Other more easily identifiable gods found here include Jupiter and Bacchus whose images once formed part of the great altar where sacrifices were made. Post-sacrifice, the entrails of the animal were consulted by a haruspex (literal translation: gut-gazer) and we know there was one here in Aquae Sulis because the inscription on this stone reads ‘To the goddess Sul, Lucius Marcus, a grateful Haruspex, donated out of his devotion’. This is the only evidence we have of a priest in Britain who practised divination in this way, so it’s something of a rarity.  It has been suggested that whoever carved the stone wasn’t all that competent, originally missing out the ‘O’ from ‘Memor’ and also having to squeeze the letters ‘VSP’ after ‘the abbreviation HAR’. You’d think Lucius might have forseen these problems in the intestines.

The Haruspex Stone at Bath with the sacrificial altar behind

The Haruspex Stone at Bath with the sacrificial altar behind

Hopefully, all this talk of Romans at Bath will have whetted your appetite for something a little closer to home but just as exciting. Not only does our Roman site at Wall have carvings every bit as mysterious as those at Bath, evidence of Christianity in the area prior to St Chad’s arrival (in the form of  bronze bowl with a Chi-Rho symbol which you can see and read about here) and even rumours of our own statue of Minerva said to have been as big as a man, but not a man as it had a bust but also not a woman because it was wearing a soldier’s helmet. Unfortunately, it was used to fix a drain. If it ever existed in the first place that is.

Possibly one of the local gods at Letocetum. Found built into the walls of the Mansio at Wall.

Possibly one of the local gods at Letocetum. Found built into the walls of the Mansio at Wall.

This may represent a skull in a niche a la Roquepertuse or it may be another local god. We just don't know but it is fun speculating.

This may represent a skull in a niche a la Roquepertuse or it may be another local god. We just don’t know but it is fun speculating.

You can access the site of Letocetum all year round during daylight hours and the museum is open 11am to 4pm the last weekend of every month plus Bank Holidays between March and October. This Winter, the Friends of Letocetum have arranged a series of talks at Wall Village Hall starting on Wednesday 9th December with Dr Mike Hodder who will be talking about his own personal experiences as an archaeologist at Wall.

Further details of this and all other upcoming talks and events plus lots of other information about Letocetum can be found here on the website or there is a Facebook page here and you can follow @FndsofLetocetum on Twitter.
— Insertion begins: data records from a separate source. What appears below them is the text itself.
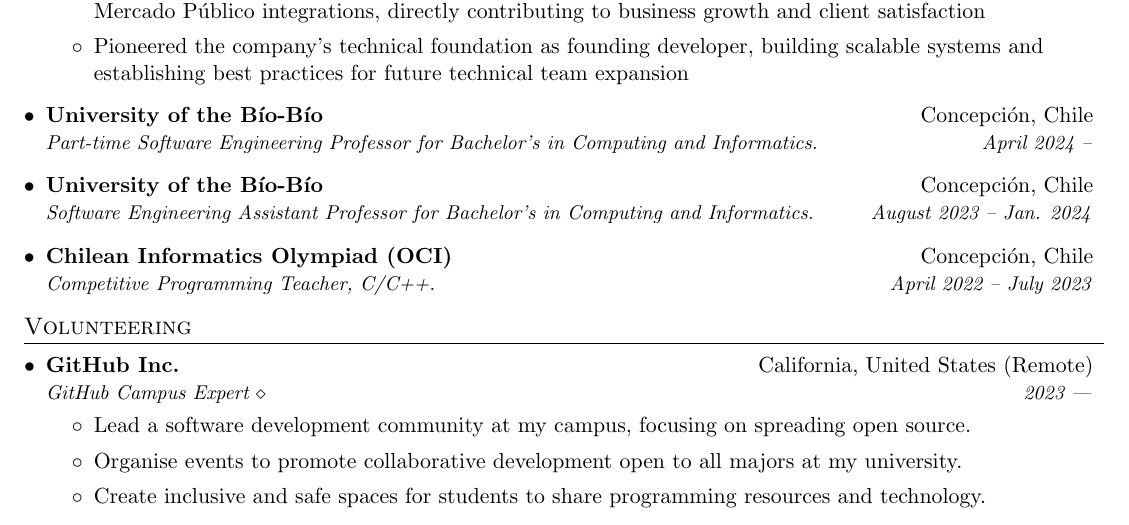
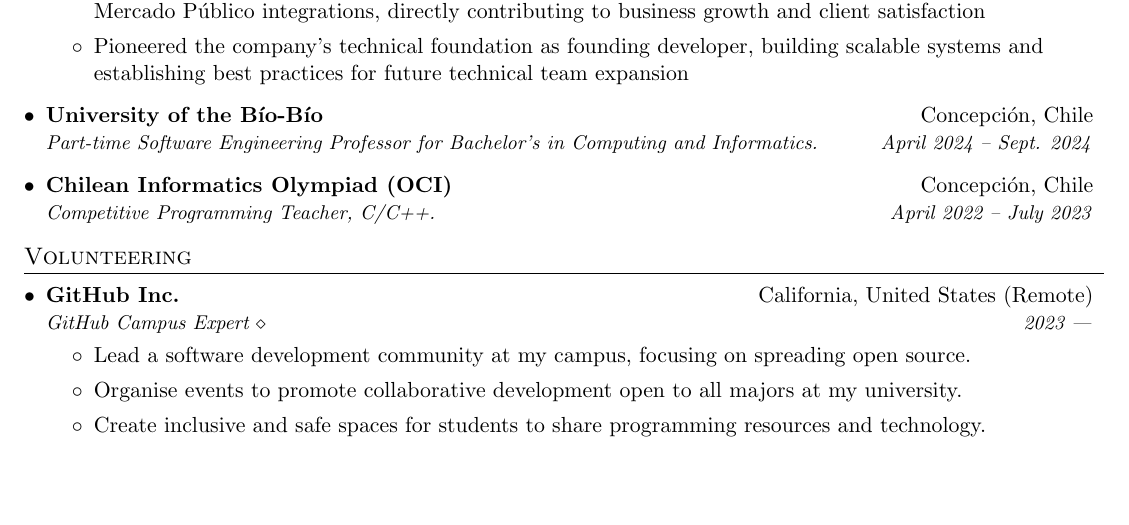
Before and after one commit to BGMP/Resume, a LaTeX document (main-en.tex): part of page 1 of 2, cut so that both start at the same text, the shorter picture padded with empty space. Compiled offline with pdfLaTeX.

Commit message:
Update resume (EN)

```diff
--- a/main-en.tex
+++ b/main-en.tex
@@ -106,10 +106,10 @@
   \resumeItemListEnd
 	\resumeSubheading
 	{University of the Bío-Bío}{Concepción, Chile}
-	{Part-time Software Engineering Professor for Bachelor's in Computing and Informatics.}{April 2024 --}
-	\resumeSubheading
-	{University of the Bío-Bío}{Concepción, Chile}
-	{Software Engineering Assistant Professor for Bachelor's in Computing and Informatics.}{August 2023 -- Jan. 2024}
+	{Part-time Software Engineering Professor for Bachelor's in Computing and Informatics.}{April 2024 -- Sept. 2024}
+	%\resumeSubheading
+	%{University of the Bío-Bío}{Concepción, Chile}
+	%{Software Engineering Assistant Professor for Bachelor's in Computing and Informatics.}{August 2023 -- Jan. 2024}
 	\resumeSubheading
 	{Chilean Informatics Olympiad (OCI)}{Concepción, Chile}
 	{Competitive Programming Teacher, C/C++.}{April 2022 -- July 2023}
```
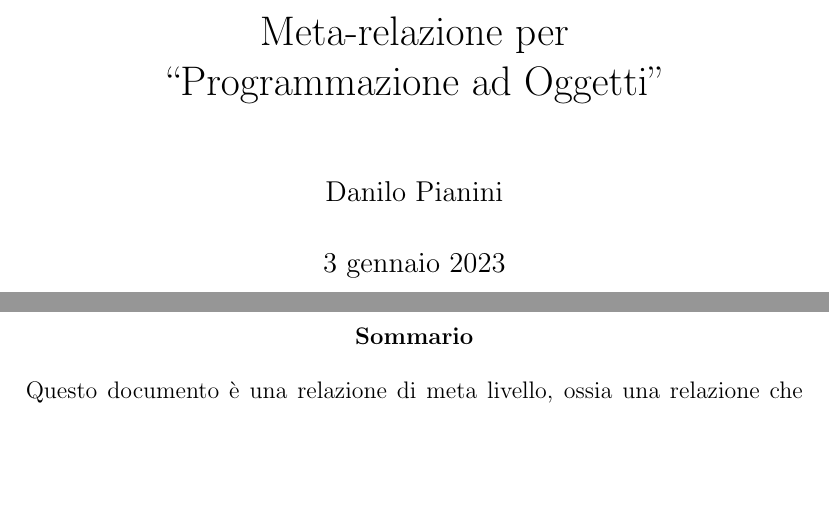
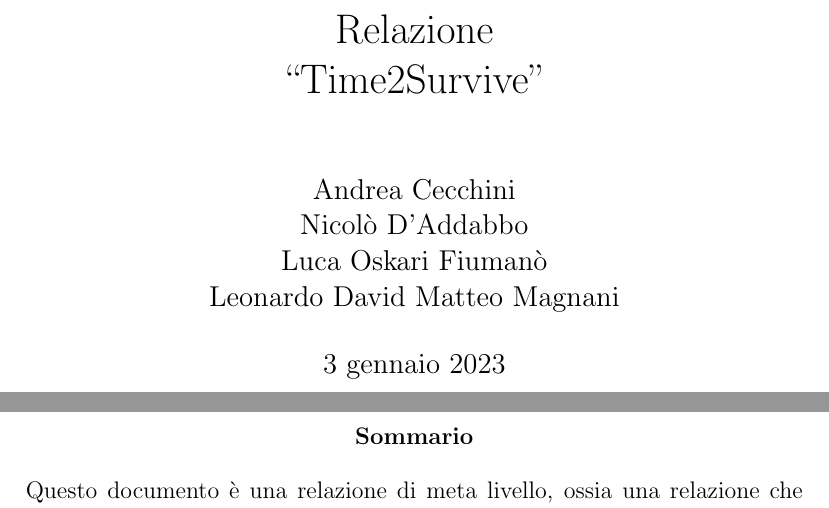
Before and after one commit to nicolodaddabbo/OOP22-t2s-game, a LaTeX document (report/13-template.tex): two parts of pages 1 and 2 of 33, joined at a grey line, cut at the place of the change, the shorter picture padded with empty space. Compiled offline with pdfLaTeX.

Commit message:
[REPORT] Header: Title, Authors

```diff
--- a/report/13-template.tex
+++ b/report/13-template.tex
@@ -11,9 +11,9 @@
 
 \usepackage[italian]{cleveref}
 
-\title{Meta-relazione per\\``Programmazione ad Oggetti''}
+\title{Relazione \\``Time2Survive''}
 
-\author{Danilo Pianini}
+\author{Andrea Cecchini \\ Nicolò D'Addabbo \\ Luca Oskari Fiumanò \\Leonardo David Matteo Magnani}
 \date{\today}
 
 
```
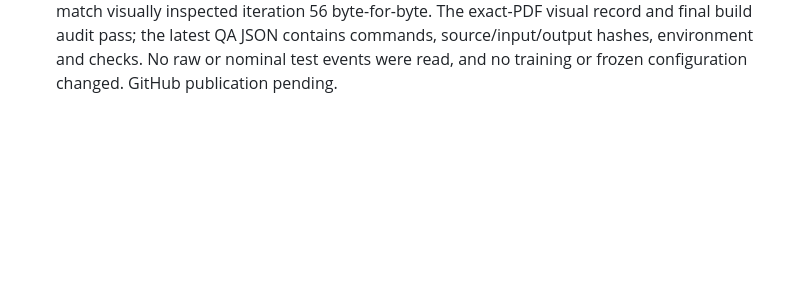
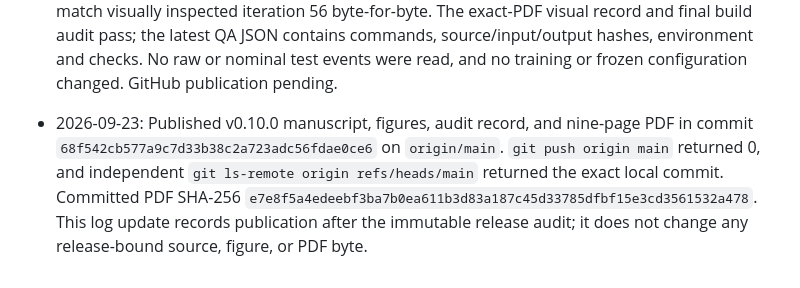
Before and after one commit to JulianAttemptsCoding/fast-mc-paper, a Markdown page: logs.md, the part around the change. GitHub-like rendering; blank space fills up the shorter version.

Commit message:
docs: record v0.10.0 publication

```diff
--- a/logs.md
+++ b/logs.md
@@ -84,3 +84,5 @@ Reframed as close mean counts with fragmented support; corrected pilot size, gap
 - 2026-09-23: Automated QA iterations 53 and 54 passed, but visual contact-sheet review still found respectively three and two references on an otherwise empty tenth page. Iteration 55 passed as nine pages (PDF SHA-256 `cc56daf0d8cbc01d0454aabd6c8efda7e05d1187adb074409b46112d01221705`) after using a 0.75-inch standard margin and 8-point bibliography; all nine pages were inspected at original raster resolution. The only remaining layout finding was an awkward line break in the printed repository URL on page 8, which was changed to a linked label. Fresh full QA and exact-PDF visual binding remain pending; the earlier passes are retained as historical attempts, not release evidence.
 
 - 2026-09-23: QA iteration 56 passed the complete suite as nine pages; page 8 was directly reinspected after replacing the awkward printed repository URL with a linked label. The module-style command `python -m unittest scripts/test_qa_guards.py -v` failed because that invocation does not put `scripts/` on the import path; the documented script-entry command `python scripts/test_qa_guards.py -v` passed all seven tests without a code change. Final evidence synchronization changed only the README and audit-status record. QA iteration 57 passed all source, report-arithmetic, citation, figure, PDF and raster checks (nine pages; PDF SHA-256 `e7e8f5a4edeebf3ba7b0ea611b3d83a187c45d33785dfbf15e3cd3561532a478`). All nine page rasters match visually inspected iteration 56 byte-for-byte. The exact-PDF visual record and final build audit pass; the latest QA JSON contains commands, source/input/output hashes, environment and checks. No raw or nominal test events were read, and no training or frozen configuration changed. GitHub publication pending.
+
+- 2026-09-23: Published v0.10.0 manuscript, figures, audit record, and nine-page PDF in commit `68f542cb577a9c7d33b38c2a723adc56fdae0ce6` on `origin/main`. `git push origin main` returned 0, and independent `git ls-remote origin refs/heads/main` returned the exact local commit. Committed PDF SHA-256 `e7e8f5a4edeebf3ba7b0ea611b3d83a187c45d33785dfbf15e3cd3561532a478`. This log update records publication after the immutable release audit; it does not change any release-bound source, figure, or PDF byte.
```
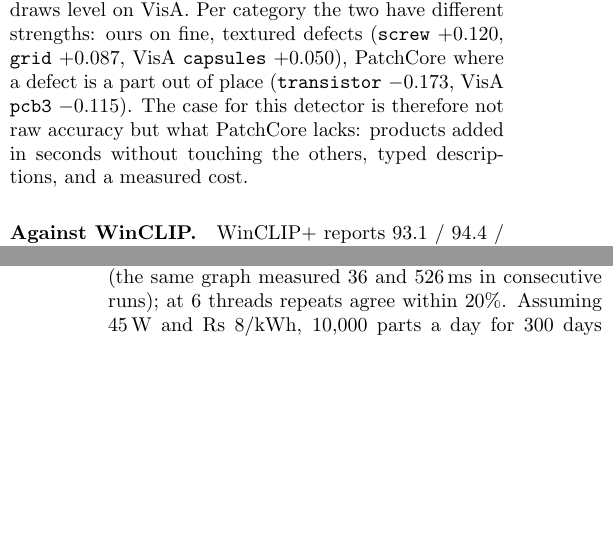
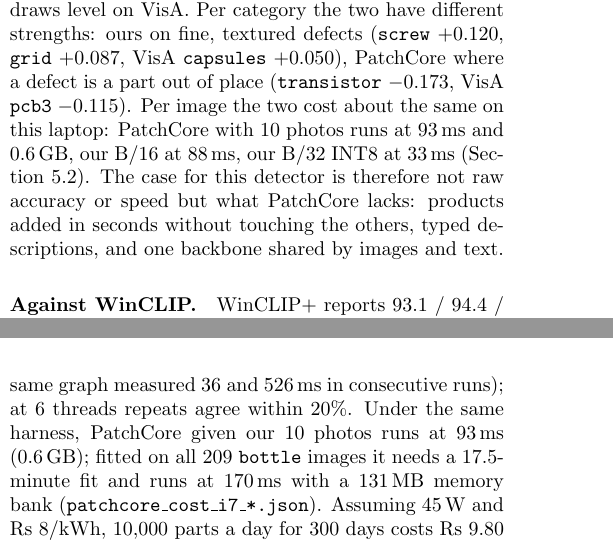
Before and after one commit to Mounika-Reddy-0802/fewshot-msme-inspect, a LaTeX paper (paper/main.tex): two parts of the columns of pages 3 and 4 of 5, joined at a grey line, cut so that both start at the same text, the shorter picture padded with empty space. Compiled offline with pdfLaTeX.

Commit message:
add patchcore cost to paper

```diff
--- a/paper/main.tex
+++ b/paper/main.tex
@@ -291,9 +291,12 @@ fine as B/16's $14\times14$, and only L/14's $16\times16$ draws level on VisA.
 Per category the two have different strengths: ours on fine, textured defects
 (\texttt{screw} $+0.120$, \texttt{grid} $+0.087$, VisA \texttt{capsules}
 $+0.050$), PatchCore where a defect is a part out of place
-(\texttt{transistor} $-0.173$, VisA \texttt{pcb3} $-0.115$). The case for this
-detector is therefore not raw accuracy but what PatchCore lacks: products added
-in seconds without touching the others, typed descriptions, and a measured cost.
+(\texttt{transistor} $-0.173$, VisA \texttt{pcb3} $-0.115$). Per image the two
+cost about the same on this laptop: PatchCore with 10 photos runs at 93\,ms and
+0.6\,GB, our B/16 at 88\,ms, our B/32 INT8 at 33\,ms (Section~\ref{sec:cost}).
+The case for this detector is therefore not raw accuracy or speed but what
+PatchCore lacks: products added in seconds without touching the others, typed
+descriptions, and one backbone shared by images and text.
 
 \paragraph{Against WinCLIP.} WinCLIP+ reports 93.1 / 94.4 / 95.2 image AUROC on
 MVTec AD and 83.8 / 84.6 / 87.3 on VisA at 1 / 2 / 4 shots, means over five seeds
@@ -359,7 +362,10 @@ B/32 holds 40\,ms for four minutes, then settles at about 230\,ms, $5.8\times$
 slower; B/16 and L/14 run at 630--680\,ms and about 2\,s once throttled. Capacity
 should be planned on the sustained figure. At 14 threads, timings on this hybrid
 CPU were unusable (the same graph measured 36 and 526\,ms in consecutive runs);
-at 6 threads repeats agree within 20\%. Assuming 45\,W and Rs~8/kWh, 10,000 parts
+at 6 threads repeats agree within 20\%. Under the same harness, PatchCore given
+our 10 photos runs at 93\,ms (0.6\,GB); fitted on all 209 \texttt{bottle} images it
+needs a 17.5-minute fit and runs at 170\,ms with a 131\,MB memory bank
+(\texttt{patchcore\_cost\_i7\_*.json}). Assuming 45\,W and Rs~8/kWh, 10,000 parts
 a day for 300 days costs Rs~9.80 a year with B/32 INT8 and Rs~40 with B/16 FP32;
 even throttled, the laptop is busy at most 1.8 hours a day with B/16 (5.6 with
 L/14). The study's benchmarks used at least 6.8 CPU-hours and no GPU; hardware
```
Also changed, not shown: paper/fewshot-msme-inspect.pdf.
For anyone who would like to see the Gorgon’s Head but isn’t able to get to Bath, it will be coming to a lampost in Leomansley shortly along with a wobbly lobster. Details on request. And should anyone pinch it, I’ve got a curse ready.